That same confidence applies to life, from talking to a woman at a bar, to parallel parking your car, to weaving confidence behind the words I write in articles. Confidence has even helped me with Olympic weightlifting in CrossFit. Think about how much weight you could lift if you didn’t have that little voice in your head saying, “This is too heavy.” I’ve seen patients on PCP fight off three police officers with superhuman strength — not because PCP makes them stronger, but because it impairs the part of their brain that tells them “I can’t do this.” It’s the same concept with the mother who lifts a car off her child in distress. In those moments, self-doubt doesn’t exist; there is only “I can.” Your faith in your abilities also has to do with the concepts of self-fulfilling prophecy and self-sabotage. Eliminate those two things and you can do anything. You shouldn’t go up to a woman at a bar thinking, “She’s never going to go for a guy like me.” You need to approach her thinking, “There’s no way this isn’t going to work.”
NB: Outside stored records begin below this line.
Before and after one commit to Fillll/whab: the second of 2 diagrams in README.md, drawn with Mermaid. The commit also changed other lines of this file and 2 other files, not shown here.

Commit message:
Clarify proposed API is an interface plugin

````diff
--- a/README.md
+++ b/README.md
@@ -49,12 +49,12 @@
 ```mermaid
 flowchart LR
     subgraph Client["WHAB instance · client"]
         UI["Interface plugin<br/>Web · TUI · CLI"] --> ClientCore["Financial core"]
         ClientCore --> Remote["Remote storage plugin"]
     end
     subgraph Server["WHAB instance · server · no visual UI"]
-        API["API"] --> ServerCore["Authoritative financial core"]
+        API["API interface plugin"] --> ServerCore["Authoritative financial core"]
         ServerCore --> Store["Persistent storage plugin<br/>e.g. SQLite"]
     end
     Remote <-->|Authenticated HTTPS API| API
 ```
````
Your confidence affects everything you do, from business deals to how well you can cook a steak, to determining if you’re a easy target for criminals or even how well you’re going to succeed with fitness. You’ve heard the maxim “confidence is everything,” but you probably associate it with talking to the opposite sex. But for many of us, we don’t realize the true depth of that statement until we’ve applied it to every facet of our lives. Confidence. Is. Everything.
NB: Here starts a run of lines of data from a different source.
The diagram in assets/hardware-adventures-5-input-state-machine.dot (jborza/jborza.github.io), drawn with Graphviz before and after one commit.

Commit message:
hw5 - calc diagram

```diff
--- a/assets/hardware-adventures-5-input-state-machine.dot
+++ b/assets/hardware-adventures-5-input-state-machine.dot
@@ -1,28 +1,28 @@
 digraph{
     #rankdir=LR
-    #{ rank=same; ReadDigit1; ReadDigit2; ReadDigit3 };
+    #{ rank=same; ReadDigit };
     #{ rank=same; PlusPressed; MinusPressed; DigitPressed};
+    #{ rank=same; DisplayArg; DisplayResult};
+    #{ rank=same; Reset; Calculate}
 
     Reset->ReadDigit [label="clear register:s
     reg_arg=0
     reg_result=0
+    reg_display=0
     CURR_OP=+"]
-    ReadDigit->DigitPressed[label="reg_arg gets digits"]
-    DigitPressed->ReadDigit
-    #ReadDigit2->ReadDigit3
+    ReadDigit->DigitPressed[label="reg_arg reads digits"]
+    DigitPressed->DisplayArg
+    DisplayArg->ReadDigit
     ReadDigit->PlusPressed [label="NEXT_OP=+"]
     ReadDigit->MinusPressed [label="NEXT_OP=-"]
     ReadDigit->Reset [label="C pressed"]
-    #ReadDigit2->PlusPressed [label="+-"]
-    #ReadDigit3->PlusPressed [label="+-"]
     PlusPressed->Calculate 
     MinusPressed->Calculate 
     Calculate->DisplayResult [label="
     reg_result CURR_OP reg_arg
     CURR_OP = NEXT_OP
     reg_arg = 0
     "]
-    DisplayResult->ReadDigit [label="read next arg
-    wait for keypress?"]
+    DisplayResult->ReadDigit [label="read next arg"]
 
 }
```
Being a paramedic gave me a different perspective on life (and death), but many of the lessons I learned didn’t have to do with medicine or saving people’s lives. Instead, saving other people’s lives affected my life in ways I never could have imagined. The choices we make are how we experience life. We know that at a fundamental level, but rarely do we embrace it. While still a licensed paramedic, I no longer practice, but I attribute the way I live my life — and the man I am — to the lessons I learned from my years of working in emergency medicine.

Title Photo Credit: flickr